## [TASK GOAL]
Using the records below, filter out every line that lacks "Navbar" and copy the rest.

Web document revisions
------------------------------------------------

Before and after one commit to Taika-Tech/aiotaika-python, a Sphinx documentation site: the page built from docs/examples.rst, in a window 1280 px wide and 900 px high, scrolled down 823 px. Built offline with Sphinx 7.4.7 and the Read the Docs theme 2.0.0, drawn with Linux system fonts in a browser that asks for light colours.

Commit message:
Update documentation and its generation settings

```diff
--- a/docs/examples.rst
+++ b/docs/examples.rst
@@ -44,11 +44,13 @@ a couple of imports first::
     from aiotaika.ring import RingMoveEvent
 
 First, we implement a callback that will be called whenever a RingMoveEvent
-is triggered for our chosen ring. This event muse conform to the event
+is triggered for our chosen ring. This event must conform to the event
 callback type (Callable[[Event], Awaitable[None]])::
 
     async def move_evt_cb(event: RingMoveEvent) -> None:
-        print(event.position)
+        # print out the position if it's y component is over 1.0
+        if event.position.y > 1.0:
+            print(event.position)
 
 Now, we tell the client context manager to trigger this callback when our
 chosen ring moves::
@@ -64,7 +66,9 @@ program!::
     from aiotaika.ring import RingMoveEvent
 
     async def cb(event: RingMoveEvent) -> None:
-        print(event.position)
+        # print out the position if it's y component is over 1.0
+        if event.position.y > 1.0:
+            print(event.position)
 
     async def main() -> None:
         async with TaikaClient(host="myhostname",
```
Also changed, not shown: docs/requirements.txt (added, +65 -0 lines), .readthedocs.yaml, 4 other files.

------------------------------------------------

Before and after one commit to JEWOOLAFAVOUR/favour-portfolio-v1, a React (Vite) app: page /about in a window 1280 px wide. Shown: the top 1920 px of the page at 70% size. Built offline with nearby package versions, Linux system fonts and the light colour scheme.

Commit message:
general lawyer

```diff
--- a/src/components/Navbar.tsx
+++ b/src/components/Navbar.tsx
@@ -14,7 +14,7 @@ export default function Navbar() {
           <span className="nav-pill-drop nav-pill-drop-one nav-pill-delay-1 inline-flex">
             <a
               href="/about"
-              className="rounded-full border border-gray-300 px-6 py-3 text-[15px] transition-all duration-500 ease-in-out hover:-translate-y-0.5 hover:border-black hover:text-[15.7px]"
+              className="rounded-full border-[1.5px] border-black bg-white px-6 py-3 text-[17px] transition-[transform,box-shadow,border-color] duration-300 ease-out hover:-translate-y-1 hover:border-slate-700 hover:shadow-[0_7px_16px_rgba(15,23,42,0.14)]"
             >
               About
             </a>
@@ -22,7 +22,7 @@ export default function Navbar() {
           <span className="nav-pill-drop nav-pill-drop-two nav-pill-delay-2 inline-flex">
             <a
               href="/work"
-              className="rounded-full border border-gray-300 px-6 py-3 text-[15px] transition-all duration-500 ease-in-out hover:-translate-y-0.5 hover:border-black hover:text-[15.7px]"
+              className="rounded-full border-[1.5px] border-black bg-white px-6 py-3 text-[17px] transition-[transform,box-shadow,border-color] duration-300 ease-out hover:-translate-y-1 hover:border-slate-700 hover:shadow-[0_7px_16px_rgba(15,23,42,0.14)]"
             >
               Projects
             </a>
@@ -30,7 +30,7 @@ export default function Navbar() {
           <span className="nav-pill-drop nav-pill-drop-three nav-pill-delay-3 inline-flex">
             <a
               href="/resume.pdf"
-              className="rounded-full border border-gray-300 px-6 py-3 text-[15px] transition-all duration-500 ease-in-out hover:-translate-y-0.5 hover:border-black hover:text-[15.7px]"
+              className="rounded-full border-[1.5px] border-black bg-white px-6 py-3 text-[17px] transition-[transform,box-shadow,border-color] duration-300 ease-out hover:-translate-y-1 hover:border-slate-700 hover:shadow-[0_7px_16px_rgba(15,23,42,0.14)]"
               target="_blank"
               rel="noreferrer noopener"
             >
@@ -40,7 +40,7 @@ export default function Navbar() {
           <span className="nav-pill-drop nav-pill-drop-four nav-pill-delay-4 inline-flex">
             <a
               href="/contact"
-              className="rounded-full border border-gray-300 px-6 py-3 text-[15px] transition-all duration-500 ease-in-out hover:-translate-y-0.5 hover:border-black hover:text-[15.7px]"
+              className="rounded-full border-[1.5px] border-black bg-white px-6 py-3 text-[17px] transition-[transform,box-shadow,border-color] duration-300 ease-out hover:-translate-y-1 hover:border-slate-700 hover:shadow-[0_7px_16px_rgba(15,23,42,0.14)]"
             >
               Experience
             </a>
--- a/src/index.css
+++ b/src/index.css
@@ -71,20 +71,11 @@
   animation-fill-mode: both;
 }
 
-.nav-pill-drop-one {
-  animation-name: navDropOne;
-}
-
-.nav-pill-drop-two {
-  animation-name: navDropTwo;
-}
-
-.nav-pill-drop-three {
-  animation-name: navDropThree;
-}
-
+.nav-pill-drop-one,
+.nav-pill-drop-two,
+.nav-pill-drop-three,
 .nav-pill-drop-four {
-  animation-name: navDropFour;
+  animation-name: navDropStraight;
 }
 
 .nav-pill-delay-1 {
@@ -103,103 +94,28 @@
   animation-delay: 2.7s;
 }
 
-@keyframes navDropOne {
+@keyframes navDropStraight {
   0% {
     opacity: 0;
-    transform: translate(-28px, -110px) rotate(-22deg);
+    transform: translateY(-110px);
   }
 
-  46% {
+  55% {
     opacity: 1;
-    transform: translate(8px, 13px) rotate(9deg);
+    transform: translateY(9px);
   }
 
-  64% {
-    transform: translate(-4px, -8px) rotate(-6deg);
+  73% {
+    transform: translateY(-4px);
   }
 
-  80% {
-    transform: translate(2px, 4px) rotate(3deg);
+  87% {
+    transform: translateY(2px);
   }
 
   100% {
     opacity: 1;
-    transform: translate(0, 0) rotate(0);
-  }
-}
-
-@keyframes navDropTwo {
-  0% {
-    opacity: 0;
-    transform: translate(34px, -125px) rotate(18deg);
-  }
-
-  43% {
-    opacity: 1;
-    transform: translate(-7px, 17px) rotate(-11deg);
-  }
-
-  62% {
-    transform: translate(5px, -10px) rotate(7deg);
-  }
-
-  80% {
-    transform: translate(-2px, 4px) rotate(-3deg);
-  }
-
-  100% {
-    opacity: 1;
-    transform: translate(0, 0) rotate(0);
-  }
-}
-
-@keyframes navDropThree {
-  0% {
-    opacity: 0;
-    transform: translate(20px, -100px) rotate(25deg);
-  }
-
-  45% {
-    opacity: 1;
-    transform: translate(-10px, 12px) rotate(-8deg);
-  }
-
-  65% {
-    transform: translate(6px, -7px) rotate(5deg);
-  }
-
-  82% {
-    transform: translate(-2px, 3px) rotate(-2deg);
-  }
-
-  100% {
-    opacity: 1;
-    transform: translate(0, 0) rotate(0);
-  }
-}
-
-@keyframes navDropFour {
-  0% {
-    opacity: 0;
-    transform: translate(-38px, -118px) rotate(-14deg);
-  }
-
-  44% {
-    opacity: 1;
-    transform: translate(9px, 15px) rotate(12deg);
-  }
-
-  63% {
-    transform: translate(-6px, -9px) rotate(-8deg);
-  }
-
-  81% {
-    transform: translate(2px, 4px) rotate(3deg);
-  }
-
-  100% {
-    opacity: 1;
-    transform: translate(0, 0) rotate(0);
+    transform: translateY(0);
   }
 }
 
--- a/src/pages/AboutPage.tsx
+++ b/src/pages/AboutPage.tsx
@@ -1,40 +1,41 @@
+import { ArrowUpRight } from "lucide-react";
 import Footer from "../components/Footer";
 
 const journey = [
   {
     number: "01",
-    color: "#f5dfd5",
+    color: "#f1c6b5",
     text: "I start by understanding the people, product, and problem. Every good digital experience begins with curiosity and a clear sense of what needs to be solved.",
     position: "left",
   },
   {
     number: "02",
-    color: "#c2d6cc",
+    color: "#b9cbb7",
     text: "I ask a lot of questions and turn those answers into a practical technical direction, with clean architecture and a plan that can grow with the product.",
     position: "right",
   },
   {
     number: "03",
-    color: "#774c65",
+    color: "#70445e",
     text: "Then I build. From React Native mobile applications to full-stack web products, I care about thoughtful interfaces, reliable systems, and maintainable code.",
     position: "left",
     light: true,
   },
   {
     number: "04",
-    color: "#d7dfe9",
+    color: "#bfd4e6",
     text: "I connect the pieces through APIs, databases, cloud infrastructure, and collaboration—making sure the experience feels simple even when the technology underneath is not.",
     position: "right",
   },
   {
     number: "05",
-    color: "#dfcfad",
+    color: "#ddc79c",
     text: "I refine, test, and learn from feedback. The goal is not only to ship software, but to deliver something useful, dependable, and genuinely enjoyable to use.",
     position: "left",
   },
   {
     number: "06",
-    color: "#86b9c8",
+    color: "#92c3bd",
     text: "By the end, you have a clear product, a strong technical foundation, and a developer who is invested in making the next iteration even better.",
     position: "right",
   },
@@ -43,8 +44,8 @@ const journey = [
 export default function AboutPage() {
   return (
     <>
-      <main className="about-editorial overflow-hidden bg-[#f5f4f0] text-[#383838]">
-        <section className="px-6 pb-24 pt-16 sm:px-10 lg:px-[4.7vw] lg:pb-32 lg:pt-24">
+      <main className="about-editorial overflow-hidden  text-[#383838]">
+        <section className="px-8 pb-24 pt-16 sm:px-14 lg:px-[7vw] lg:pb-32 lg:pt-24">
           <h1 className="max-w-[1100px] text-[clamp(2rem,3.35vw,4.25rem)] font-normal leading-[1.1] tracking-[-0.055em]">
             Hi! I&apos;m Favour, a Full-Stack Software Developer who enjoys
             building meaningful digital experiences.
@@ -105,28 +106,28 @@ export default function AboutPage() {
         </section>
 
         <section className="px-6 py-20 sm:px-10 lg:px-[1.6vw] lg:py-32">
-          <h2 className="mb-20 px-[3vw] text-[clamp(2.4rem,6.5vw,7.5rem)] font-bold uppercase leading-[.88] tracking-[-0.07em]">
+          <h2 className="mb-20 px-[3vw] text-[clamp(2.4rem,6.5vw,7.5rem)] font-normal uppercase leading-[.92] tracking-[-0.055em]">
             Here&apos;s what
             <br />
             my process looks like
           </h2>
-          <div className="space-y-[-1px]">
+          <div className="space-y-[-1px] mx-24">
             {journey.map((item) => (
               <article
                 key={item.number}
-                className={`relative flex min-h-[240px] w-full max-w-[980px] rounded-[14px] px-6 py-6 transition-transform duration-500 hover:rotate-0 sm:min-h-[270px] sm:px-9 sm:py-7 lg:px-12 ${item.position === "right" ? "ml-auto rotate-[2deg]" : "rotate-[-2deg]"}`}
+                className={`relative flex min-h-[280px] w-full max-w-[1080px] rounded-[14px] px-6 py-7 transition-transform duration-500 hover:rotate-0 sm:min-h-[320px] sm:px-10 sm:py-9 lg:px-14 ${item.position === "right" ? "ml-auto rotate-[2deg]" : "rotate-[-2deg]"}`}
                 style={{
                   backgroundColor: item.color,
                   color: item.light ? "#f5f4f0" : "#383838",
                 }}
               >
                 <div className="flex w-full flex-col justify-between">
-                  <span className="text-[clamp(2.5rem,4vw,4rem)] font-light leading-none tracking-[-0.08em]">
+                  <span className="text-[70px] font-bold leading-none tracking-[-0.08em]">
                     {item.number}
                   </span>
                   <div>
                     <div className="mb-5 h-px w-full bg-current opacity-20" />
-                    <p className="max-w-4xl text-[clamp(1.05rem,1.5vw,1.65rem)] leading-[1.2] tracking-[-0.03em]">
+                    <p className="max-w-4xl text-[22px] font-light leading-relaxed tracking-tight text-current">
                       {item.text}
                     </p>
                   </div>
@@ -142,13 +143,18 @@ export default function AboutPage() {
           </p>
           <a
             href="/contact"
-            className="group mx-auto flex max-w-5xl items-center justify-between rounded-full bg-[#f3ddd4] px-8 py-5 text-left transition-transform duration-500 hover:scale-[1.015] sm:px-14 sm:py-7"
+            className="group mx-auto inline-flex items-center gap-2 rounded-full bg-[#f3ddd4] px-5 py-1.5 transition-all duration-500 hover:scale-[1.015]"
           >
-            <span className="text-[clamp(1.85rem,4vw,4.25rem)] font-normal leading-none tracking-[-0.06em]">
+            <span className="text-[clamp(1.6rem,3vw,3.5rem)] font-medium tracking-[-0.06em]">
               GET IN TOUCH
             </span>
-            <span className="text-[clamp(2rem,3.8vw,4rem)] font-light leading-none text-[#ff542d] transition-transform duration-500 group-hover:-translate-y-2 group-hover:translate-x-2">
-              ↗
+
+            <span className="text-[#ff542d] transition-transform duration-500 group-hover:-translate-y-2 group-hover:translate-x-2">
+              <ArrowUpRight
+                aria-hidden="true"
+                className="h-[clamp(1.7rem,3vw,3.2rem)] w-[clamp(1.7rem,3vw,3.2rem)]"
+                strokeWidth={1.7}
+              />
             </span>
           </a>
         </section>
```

------------------------------------------------

## [FINISHED TASK]
--- a/src/components/Navbar.tsx
+++ b/src/components/Navbar.tsx
@@ -14,7 +14,7 @@ export default function Navbar() {
@@ -22,7 +22,7 @@ export default function Navbar() {
@@ -30,7 +30,7 @@ export default function Navbar() {
@@ -40,7 +40,7 @@ export default function Navbar() {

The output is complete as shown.